Requirement: The word "nisi": say how many lines of the data below contain it, and give the number alone.

Start of Given information

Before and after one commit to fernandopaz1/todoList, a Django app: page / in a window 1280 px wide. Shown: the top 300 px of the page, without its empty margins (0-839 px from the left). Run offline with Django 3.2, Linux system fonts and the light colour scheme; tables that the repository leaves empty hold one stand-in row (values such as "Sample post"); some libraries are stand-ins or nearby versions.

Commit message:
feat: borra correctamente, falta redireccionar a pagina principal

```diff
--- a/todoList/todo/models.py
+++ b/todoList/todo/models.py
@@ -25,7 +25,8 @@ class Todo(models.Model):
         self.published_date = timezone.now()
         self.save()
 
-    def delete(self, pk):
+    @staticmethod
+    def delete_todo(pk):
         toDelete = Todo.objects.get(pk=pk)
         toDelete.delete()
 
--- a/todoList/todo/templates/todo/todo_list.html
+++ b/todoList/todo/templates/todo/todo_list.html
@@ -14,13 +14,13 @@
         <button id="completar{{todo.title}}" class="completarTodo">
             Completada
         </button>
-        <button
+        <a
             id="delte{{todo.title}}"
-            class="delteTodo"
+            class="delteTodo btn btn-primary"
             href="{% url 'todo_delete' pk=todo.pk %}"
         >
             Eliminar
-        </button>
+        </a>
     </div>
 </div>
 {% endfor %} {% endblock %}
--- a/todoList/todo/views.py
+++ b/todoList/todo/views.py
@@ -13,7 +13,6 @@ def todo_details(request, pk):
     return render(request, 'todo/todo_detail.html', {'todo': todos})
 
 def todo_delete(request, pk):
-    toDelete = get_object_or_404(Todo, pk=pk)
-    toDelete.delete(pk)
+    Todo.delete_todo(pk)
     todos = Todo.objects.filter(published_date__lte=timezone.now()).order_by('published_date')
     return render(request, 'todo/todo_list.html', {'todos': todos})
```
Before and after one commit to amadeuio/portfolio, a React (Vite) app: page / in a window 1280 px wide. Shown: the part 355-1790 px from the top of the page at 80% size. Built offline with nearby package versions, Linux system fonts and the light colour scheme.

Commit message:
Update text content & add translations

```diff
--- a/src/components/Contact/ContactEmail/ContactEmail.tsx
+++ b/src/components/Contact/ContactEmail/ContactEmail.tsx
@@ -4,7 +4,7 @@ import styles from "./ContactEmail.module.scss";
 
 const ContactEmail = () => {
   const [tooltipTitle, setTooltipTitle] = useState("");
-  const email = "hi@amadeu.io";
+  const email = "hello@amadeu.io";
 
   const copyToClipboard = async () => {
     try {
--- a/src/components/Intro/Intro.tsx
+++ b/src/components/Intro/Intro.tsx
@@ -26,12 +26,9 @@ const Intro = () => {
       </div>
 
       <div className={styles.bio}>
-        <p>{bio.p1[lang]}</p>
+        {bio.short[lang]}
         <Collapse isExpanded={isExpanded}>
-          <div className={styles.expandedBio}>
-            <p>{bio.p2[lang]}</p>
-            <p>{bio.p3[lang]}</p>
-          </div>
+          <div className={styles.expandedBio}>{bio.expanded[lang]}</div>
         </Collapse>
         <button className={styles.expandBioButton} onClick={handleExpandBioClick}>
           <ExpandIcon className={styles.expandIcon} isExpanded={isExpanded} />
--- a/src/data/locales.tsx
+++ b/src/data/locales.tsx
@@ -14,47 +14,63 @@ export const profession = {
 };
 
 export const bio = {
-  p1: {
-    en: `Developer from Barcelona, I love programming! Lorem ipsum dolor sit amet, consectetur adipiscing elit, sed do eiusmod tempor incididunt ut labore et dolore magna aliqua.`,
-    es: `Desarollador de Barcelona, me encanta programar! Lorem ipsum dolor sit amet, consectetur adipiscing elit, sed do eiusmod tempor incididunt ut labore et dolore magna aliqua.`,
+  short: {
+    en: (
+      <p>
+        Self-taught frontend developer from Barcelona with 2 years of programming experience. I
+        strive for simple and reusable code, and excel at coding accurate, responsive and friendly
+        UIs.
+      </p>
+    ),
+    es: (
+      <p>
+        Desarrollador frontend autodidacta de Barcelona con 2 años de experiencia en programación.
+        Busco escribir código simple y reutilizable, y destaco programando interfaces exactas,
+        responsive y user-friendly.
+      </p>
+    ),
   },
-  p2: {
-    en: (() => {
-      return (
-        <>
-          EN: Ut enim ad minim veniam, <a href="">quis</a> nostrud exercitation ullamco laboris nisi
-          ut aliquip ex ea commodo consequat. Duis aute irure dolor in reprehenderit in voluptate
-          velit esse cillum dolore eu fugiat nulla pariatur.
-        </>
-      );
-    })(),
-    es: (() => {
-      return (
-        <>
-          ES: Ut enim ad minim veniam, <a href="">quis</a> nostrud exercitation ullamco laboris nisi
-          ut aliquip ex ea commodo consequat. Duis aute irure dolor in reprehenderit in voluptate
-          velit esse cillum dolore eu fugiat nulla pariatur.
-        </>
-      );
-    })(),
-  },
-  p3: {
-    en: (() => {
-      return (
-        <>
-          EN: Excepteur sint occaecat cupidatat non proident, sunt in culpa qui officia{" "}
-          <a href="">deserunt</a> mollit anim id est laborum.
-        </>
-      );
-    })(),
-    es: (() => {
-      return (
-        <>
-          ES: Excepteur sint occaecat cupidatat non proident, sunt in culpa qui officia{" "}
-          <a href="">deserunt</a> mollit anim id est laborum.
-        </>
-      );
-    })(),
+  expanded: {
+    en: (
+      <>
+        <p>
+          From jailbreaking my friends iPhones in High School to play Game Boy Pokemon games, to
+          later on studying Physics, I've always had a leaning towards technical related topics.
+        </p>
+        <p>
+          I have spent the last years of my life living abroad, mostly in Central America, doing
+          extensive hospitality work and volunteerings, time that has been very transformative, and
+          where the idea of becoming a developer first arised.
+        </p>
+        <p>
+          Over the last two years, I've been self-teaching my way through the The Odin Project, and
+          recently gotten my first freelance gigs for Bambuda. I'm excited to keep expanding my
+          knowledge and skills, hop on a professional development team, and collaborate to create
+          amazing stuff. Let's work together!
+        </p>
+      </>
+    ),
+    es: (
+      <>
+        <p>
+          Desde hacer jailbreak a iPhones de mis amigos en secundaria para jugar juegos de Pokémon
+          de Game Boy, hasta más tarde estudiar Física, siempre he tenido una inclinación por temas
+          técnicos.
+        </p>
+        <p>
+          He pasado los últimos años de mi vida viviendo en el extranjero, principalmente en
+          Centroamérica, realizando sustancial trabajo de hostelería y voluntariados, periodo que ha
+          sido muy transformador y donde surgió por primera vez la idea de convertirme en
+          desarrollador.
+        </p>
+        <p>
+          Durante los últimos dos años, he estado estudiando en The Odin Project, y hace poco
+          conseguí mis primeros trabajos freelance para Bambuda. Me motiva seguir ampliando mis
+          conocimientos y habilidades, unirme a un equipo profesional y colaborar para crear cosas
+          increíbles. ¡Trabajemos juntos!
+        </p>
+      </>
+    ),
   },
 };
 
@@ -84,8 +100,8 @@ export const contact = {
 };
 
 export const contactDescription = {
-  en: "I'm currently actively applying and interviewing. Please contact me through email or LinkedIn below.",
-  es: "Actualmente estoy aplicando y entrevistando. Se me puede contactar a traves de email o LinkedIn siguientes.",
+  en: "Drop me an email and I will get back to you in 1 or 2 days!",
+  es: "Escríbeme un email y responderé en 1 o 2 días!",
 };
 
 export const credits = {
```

End of Given information
Start of Given information

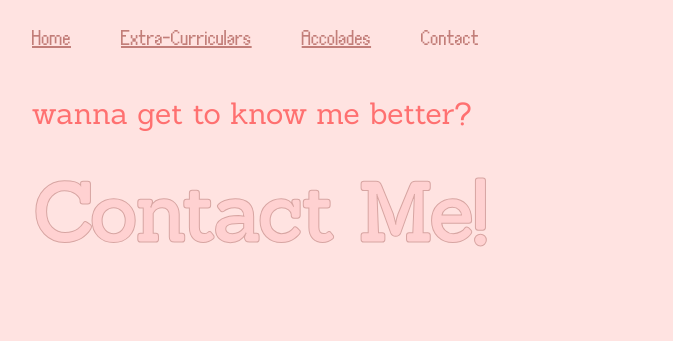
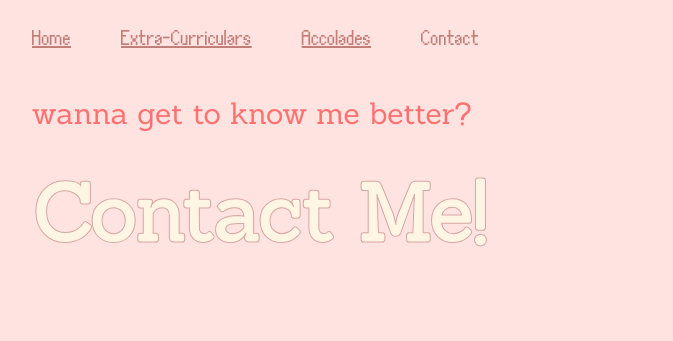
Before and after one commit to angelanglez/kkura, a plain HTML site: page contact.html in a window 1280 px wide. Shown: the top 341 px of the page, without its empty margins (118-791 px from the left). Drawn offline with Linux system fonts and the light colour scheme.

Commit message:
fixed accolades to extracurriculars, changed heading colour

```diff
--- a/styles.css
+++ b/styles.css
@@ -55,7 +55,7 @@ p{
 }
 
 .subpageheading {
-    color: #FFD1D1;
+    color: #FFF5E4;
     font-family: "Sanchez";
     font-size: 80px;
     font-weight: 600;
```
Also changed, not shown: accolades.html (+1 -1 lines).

End of Given information
Start of Given information

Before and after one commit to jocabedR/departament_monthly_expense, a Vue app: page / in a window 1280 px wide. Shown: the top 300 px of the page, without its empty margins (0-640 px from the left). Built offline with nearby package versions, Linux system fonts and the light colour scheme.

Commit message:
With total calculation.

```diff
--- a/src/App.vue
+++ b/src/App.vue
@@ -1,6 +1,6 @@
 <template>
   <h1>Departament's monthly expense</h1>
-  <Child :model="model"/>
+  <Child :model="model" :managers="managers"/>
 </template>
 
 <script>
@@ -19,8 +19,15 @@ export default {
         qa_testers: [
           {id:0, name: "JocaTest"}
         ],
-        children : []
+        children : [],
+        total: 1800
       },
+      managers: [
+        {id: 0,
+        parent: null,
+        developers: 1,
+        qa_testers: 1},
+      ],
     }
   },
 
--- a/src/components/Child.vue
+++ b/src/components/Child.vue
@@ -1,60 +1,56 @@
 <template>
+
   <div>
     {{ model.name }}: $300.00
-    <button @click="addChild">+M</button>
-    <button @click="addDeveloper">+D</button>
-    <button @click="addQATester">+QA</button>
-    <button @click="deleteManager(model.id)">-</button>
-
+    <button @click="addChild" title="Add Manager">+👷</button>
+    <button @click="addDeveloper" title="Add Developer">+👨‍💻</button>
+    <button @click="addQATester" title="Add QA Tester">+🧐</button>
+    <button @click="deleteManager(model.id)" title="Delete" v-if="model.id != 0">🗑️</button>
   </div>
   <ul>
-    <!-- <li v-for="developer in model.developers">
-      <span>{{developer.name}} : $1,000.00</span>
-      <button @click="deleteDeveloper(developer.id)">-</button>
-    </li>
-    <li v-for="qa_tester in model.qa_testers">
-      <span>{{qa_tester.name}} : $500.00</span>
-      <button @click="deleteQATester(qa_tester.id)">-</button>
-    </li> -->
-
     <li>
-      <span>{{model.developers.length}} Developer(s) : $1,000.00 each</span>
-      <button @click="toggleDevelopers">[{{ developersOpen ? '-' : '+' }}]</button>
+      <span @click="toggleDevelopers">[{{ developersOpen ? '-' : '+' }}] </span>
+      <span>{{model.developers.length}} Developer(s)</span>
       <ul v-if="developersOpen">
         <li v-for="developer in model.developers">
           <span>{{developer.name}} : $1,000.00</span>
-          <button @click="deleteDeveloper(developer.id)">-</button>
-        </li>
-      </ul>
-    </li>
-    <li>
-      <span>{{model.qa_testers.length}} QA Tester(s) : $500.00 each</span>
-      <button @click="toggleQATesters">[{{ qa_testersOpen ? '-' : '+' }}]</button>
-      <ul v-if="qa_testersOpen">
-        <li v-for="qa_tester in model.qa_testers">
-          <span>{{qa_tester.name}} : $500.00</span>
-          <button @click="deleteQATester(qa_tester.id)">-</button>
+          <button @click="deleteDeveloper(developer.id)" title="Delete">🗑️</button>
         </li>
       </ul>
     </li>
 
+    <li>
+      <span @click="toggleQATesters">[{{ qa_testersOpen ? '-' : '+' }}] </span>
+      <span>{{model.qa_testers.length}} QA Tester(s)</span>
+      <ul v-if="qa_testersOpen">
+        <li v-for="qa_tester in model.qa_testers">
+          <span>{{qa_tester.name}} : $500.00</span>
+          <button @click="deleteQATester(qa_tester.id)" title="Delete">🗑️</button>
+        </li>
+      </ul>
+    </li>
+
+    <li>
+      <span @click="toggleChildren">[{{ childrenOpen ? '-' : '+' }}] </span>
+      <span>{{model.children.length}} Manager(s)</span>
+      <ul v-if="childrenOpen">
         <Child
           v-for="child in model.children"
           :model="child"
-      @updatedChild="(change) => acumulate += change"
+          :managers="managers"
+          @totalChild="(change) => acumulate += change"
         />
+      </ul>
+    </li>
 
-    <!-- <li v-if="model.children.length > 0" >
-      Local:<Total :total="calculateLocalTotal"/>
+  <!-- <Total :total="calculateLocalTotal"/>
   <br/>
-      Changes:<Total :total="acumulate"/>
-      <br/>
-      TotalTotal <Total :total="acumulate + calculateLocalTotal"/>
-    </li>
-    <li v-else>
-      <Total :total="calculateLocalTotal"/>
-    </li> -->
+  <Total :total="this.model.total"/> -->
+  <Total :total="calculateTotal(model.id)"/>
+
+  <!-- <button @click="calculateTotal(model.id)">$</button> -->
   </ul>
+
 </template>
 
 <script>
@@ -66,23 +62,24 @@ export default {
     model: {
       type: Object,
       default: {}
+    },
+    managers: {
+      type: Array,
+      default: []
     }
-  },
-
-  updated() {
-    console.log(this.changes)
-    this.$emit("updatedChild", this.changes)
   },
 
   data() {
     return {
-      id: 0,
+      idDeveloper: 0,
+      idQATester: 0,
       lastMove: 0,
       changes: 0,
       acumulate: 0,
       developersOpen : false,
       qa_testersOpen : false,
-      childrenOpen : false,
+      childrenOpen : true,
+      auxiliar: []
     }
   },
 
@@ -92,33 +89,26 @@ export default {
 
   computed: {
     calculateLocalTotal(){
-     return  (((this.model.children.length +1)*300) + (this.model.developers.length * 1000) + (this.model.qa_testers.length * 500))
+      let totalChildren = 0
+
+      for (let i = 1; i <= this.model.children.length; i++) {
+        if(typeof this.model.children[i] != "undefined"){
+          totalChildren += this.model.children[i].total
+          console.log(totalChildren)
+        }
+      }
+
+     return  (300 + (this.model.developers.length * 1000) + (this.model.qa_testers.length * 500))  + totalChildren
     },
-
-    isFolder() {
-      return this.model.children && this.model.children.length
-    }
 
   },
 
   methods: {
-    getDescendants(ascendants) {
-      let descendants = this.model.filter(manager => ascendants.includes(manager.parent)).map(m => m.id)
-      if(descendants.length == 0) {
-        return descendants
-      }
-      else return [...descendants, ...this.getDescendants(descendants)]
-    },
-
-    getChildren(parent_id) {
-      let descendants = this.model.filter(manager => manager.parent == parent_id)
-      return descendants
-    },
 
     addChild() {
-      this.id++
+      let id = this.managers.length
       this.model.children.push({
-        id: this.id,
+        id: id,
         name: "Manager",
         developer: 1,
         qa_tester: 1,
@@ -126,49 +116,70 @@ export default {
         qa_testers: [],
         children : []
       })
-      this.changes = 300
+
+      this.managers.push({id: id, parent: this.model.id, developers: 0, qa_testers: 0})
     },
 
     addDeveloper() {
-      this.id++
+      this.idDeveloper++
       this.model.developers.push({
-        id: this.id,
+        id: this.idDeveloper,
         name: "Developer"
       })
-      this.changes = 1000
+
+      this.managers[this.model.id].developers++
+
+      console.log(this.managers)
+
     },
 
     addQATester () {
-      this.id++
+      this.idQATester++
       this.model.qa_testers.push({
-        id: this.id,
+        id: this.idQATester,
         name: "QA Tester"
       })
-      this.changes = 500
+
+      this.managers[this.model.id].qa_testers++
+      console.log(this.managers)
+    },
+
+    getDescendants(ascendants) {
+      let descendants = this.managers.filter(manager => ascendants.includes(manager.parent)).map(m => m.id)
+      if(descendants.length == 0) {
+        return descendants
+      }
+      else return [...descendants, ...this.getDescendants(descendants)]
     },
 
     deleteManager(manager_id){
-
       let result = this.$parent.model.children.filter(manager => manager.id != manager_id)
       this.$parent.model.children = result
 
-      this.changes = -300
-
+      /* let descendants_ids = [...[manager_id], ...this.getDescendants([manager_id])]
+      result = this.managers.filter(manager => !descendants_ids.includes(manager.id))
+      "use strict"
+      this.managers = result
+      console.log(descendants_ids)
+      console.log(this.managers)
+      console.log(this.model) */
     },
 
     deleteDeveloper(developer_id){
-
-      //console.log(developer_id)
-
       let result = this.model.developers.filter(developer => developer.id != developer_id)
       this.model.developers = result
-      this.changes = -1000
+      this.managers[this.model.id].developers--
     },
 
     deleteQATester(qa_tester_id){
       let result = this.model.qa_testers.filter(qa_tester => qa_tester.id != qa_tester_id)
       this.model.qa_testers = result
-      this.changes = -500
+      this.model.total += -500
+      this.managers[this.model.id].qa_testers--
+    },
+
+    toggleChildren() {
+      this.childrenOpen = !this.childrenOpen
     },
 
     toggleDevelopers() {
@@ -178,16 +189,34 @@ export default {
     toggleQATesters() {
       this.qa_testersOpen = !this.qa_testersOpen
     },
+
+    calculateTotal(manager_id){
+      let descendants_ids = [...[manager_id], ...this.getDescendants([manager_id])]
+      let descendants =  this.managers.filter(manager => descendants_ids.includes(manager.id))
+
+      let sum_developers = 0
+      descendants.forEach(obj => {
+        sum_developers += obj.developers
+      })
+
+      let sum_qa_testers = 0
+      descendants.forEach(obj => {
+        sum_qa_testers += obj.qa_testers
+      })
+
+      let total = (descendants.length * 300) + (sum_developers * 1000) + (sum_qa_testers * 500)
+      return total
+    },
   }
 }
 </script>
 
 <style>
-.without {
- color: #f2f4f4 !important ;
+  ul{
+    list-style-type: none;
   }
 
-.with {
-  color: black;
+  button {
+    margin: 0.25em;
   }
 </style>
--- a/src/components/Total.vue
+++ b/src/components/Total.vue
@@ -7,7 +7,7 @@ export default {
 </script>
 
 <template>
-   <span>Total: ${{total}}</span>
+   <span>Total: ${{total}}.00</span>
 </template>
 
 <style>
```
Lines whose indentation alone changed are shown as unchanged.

End of Given information

Problem solution: 2